━━━ Task material

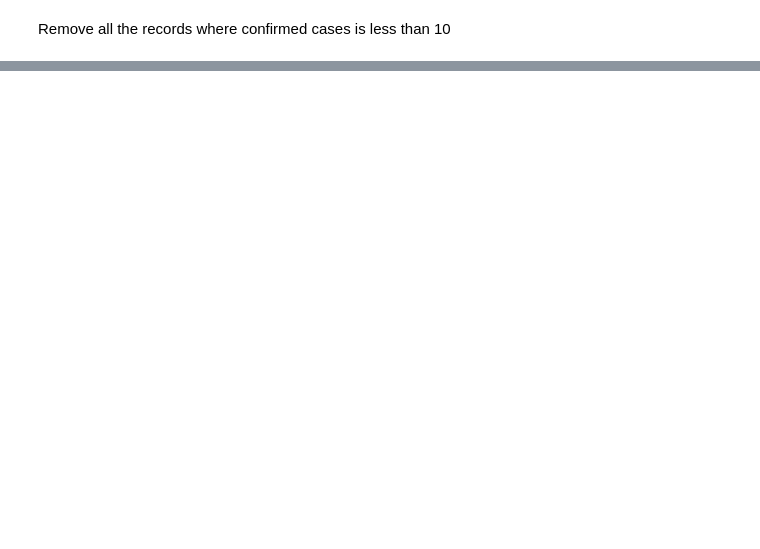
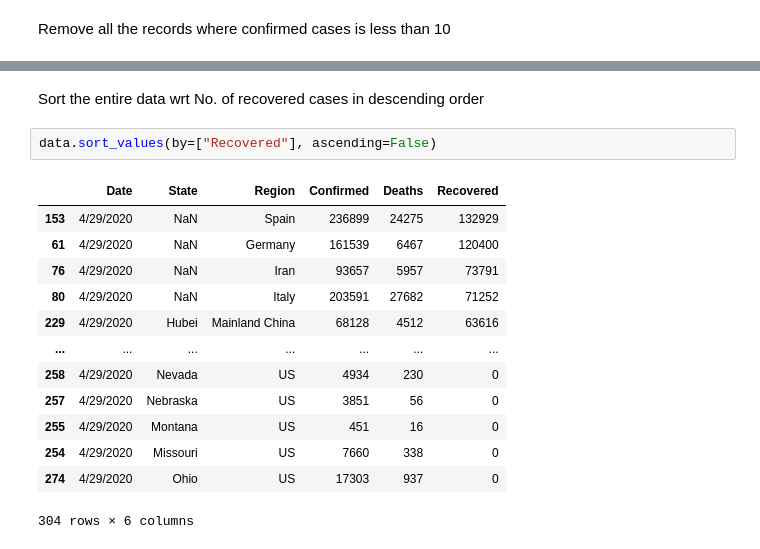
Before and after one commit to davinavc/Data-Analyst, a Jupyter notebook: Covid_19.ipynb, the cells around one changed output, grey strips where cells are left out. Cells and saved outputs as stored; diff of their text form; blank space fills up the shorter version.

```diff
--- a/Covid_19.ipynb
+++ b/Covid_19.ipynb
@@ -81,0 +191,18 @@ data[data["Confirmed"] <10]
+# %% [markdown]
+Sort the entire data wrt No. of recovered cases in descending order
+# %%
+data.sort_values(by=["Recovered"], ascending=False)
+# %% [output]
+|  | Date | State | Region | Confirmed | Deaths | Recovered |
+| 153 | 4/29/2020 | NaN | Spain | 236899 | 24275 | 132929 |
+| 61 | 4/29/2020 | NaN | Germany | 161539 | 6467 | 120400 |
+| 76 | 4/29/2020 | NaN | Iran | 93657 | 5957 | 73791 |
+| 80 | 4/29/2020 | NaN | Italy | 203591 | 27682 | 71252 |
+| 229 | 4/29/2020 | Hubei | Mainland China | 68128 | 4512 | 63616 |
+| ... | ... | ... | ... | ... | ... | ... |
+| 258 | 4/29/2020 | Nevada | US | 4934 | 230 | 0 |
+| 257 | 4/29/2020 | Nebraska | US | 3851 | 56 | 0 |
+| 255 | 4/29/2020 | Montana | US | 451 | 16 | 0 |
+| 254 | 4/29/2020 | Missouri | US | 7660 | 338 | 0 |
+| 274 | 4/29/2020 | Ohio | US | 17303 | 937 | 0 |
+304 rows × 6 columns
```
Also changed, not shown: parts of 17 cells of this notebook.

━━━━━━
━━━ Task material

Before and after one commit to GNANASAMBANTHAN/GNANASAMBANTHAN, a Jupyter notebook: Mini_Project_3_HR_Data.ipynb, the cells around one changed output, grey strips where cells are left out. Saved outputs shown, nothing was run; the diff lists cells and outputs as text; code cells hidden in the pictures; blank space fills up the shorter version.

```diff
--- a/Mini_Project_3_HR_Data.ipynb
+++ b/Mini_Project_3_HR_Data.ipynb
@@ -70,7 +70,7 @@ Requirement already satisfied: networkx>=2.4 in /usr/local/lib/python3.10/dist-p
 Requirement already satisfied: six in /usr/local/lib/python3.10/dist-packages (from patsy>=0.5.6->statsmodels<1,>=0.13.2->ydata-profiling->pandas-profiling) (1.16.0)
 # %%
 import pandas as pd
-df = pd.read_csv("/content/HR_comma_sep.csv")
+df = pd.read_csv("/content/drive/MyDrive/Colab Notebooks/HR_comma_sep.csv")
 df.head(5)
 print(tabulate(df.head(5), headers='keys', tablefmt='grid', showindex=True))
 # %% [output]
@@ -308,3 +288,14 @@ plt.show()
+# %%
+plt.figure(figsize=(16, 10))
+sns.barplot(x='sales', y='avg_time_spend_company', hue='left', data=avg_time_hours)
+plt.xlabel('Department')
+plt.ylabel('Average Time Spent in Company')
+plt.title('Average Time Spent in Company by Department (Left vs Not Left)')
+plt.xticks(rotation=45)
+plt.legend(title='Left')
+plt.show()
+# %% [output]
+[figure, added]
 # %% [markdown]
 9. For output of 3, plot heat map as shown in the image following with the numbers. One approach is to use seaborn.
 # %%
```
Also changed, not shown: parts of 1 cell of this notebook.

━━━━━━

What you will do >>
Provide the number of lines in these entries that hold the word "Confirmed", without any accompanying text.

Your response >>
2